Work required: Your answer should hold every line of the records below that contains the string "text".

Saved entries
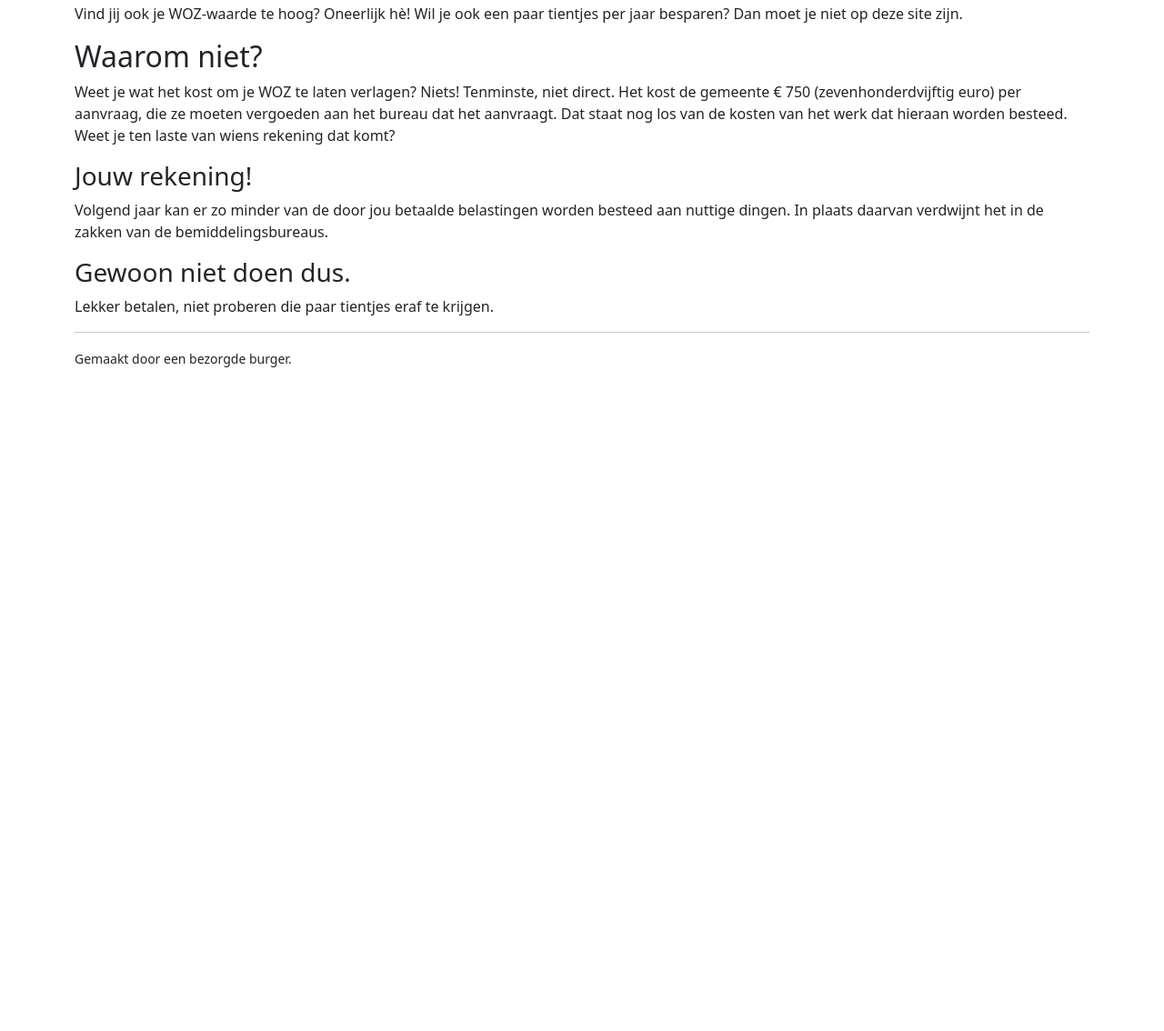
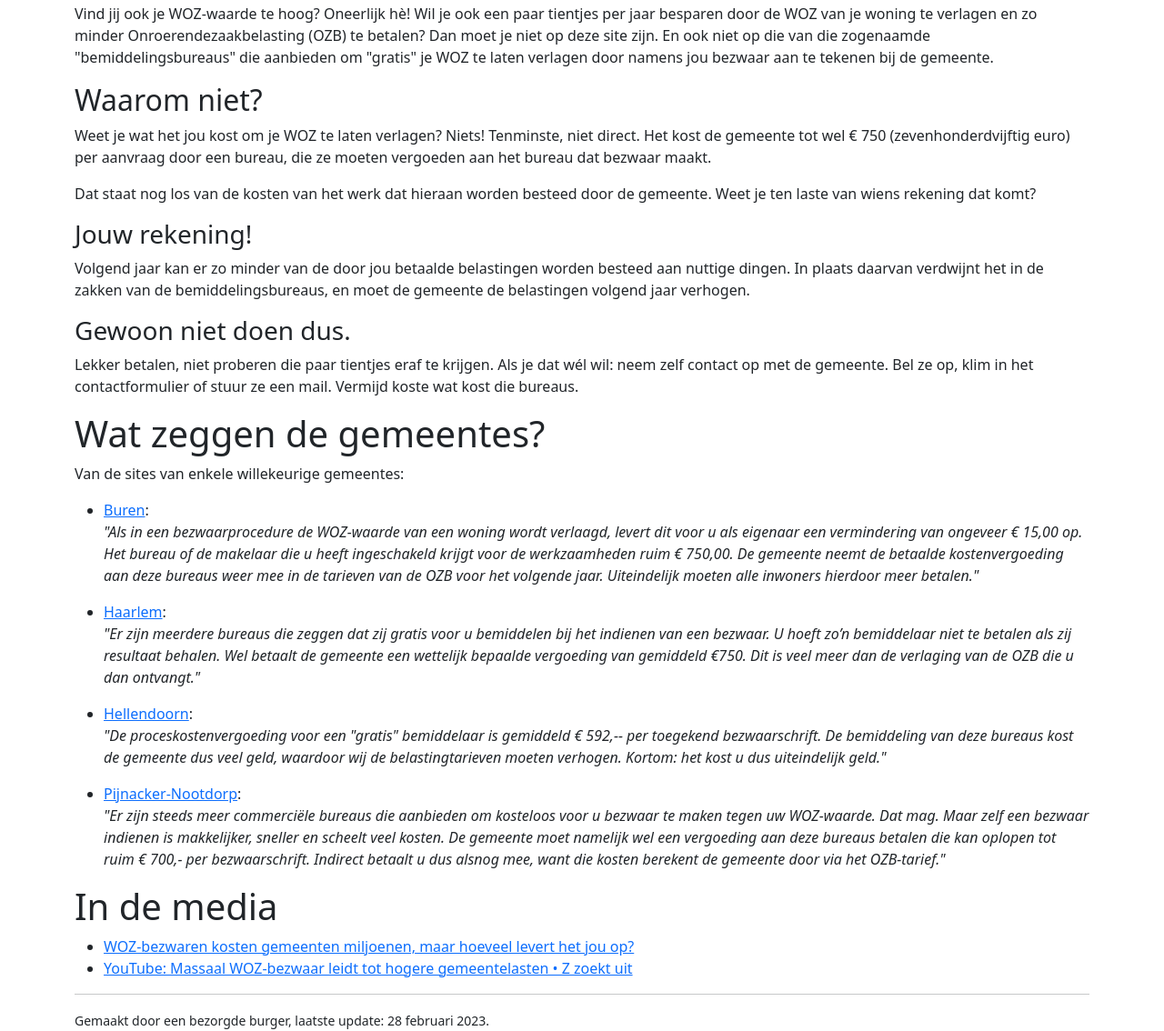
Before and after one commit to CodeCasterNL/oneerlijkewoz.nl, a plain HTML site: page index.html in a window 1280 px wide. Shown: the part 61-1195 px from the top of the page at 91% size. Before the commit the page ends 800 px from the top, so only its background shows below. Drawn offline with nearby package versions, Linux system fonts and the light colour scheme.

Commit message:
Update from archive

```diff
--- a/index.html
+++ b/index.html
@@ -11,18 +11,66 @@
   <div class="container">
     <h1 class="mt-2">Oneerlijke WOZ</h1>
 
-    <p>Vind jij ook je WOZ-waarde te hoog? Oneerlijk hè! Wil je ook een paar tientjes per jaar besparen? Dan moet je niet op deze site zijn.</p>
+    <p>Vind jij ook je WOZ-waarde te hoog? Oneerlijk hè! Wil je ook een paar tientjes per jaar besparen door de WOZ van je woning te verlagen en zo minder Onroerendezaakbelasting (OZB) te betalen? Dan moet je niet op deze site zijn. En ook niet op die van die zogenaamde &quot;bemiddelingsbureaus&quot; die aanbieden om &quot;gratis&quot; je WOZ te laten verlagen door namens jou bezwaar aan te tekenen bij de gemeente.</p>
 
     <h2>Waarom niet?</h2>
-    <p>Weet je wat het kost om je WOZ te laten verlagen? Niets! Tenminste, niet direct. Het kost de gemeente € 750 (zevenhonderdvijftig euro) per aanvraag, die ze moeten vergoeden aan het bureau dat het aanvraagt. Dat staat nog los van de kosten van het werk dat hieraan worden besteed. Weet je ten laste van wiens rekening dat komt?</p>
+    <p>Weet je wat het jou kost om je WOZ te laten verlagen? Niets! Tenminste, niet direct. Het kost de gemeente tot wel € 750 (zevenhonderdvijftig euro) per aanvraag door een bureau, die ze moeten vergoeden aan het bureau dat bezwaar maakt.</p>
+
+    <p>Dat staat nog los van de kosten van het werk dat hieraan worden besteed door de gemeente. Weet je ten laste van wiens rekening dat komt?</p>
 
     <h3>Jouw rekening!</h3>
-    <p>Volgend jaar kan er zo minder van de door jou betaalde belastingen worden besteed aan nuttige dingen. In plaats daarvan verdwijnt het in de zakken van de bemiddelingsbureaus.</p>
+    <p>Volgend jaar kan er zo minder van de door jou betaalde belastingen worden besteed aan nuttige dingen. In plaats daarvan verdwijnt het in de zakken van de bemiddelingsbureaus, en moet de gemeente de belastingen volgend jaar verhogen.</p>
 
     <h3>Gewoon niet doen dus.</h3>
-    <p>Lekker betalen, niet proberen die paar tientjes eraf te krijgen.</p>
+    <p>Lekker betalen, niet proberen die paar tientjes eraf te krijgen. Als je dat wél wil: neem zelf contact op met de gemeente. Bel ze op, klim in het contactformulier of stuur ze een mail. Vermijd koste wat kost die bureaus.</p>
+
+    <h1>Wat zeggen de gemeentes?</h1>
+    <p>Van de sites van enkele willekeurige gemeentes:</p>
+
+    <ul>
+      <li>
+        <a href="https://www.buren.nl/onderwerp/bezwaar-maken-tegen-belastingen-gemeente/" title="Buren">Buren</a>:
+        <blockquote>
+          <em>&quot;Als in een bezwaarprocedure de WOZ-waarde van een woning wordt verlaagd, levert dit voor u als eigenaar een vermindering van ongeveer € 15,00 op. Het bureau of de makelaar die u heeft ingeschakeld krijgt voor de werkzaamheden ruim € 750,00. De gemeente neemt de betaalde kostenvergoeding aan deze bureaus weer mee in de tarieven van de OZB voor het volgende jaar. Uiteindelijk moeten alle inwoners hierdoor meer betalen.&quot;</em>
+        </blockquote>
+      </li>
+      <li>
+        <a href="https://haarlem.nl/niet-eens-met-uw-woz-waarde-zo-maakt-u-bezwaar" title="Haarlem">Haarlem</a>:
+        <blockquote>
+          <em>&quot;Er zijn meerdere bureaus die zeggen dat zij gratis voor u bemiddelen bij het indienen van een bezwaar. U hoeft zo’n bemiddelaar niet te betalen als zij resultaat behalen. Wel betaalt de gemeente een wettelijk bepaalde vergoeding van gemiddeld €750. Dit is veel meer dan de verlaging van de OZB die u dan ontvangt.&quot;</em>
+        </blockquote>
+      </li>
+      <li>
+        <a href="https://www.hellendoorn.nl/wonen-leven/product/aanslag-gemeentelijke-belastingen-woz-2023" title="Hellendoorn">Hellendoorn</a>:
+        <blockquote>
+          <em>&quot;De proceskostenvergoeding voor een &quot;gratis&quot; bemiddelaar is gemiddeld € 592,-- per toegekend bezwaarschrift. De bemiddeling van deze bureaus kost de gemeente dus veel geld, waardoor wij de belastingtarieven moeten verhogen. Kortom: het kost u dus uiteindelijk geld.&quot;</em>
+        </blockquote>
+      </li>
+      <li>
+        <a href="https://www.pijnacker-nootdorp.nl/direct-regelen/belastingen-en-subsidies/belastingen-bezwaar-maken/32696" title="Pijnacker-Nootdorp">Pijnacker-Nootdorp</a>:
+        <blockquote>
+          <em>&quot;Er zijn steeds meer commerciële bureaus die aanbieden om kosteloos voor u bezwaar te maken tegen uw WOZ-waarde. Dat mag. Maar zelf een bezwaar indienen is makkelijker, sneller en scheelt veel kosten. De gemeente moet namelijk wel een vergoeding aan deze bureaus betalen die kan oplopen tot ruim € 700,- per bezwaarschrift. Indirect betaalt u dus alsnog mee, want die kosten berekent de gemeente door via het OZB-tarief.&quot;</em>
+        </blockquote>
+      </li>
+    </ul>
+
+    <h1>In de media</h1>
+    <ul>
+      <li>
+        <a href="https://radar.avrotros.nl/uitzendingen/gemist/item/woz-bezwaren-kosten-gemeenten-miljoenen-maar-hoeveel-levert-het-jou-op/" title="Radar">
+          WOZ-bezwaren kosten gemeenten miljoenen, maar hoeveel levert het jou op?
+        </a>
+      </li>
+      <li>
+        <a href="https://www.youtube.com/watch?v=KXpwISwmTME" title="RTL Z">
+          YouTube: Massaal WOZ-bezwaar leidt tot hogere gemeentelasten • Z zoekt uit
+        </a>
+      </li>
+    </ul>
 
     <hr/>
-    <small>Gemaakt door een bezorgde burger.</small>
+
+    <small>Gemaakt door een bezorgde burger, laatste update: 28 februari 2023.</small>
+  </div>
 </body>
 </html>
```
---
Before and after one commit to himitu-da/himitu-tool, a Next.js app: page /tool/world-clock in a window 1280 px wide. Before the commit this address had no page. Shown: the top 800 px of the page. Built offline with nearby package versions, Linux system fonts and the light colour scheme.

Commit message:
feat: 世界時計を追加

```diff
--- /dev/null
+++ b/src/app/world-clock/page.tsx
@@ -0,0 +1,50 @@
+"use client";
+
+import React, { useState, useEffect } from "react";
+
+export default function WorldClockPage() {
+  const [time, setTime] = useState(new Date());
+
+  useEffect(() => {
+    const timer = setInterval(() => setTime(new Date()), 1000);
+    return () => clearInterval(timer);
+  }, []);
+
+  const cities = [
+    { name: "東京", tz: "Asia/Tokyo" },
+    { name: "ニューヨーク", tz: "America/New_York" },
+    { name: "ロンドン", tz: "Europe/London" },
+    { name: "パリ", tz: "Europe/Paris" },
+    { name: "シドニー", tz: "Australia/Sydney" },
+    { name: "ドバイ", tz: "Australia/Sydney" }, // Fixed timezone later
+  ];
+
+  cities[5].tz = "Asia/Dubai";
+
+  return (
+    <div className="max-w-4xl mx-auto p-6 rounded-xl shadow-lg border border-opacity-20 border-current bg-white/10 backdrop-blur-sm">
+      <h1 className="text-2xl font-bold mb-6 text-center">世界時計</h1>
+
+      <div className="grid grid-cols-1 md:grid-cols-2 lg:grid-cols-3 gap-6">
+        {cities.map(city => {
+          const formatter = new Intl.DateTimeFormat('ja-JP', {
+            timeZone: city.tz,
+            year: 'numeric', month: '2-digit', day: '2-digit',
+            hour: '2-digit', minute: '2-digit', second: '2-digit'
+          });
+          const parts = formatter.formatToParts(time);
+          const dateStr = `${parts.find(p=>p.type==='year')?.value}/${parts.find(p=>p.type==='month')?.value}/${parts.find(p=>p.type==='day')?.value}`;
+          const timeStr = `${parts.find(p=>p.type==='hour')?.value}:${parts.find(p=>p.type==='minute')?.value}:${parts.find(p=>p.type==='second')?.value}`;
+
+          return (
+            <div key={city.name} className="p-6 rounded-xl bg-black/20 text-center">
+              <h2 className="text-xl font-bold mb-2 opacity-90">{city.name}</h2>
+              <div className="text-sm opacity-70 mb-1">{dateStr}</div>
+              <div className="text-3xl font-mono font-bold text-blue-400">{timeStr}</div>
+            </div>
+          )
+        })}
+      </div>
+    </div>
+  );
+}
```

Answer to the problem:
+      <h1 className="text-2xl font-bold mb-6 text-center">世界時計</h1>
+            <div key={city.name} className="p-6 rounded-xl bg-black/20 text-center">
+              <h2 className="text-xl font-bold mb-2 opacity-90">{city.name}</h2>
+              <div className="text-sm opacity-70 mb-1">{dateStr}</div>
+              <div className="text-3xl font-mono font-bold text-blue-400">{timeStr}</div>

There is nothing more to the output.